[Records shown]

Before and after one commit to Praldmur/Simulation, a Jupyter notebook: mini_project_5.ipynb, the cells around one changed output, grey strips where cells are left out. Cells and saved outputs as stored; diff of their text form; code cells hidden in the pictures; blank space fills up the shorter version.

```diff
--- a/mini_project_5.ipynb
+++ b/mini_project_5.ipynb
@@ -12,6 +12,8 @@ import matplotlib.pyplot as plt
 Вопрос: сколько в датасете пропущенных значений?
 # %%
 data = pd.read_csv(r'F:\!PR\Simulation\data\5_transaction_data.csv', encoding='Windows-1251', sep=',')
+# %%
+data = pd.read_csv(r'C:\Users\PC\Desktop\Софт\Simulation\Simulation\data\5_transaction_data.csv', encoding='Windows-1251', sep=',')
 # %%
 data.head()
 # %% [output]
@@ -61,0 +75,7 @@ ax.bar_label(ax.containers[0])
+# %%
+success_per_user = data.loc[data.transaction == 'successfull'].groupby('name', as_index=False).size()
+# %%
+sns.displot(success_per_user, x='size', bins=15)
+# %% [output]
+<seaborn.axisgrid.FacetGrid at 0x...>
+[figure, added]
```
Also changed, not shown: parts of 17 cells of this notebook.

[/Records shown]

The task: Copy here each line of the preceding records with "data" in it.

Answer below:
 data = pd.read_csv(r'F:\!PR\Simulation\data\5_transaction_data.csv', encoding='Windows-1251', sep=',')
+data = pd.read_csv(r'C:\Users\PC\Desktop\Софт\Simulation\Simulation\data\5_transaction_data.csv', encoding='Windows-1251', sep=',')
 data.head()
+success_per_user = data.loc[data.transaction == 'successfull'].groupby('name', as_index=False).size()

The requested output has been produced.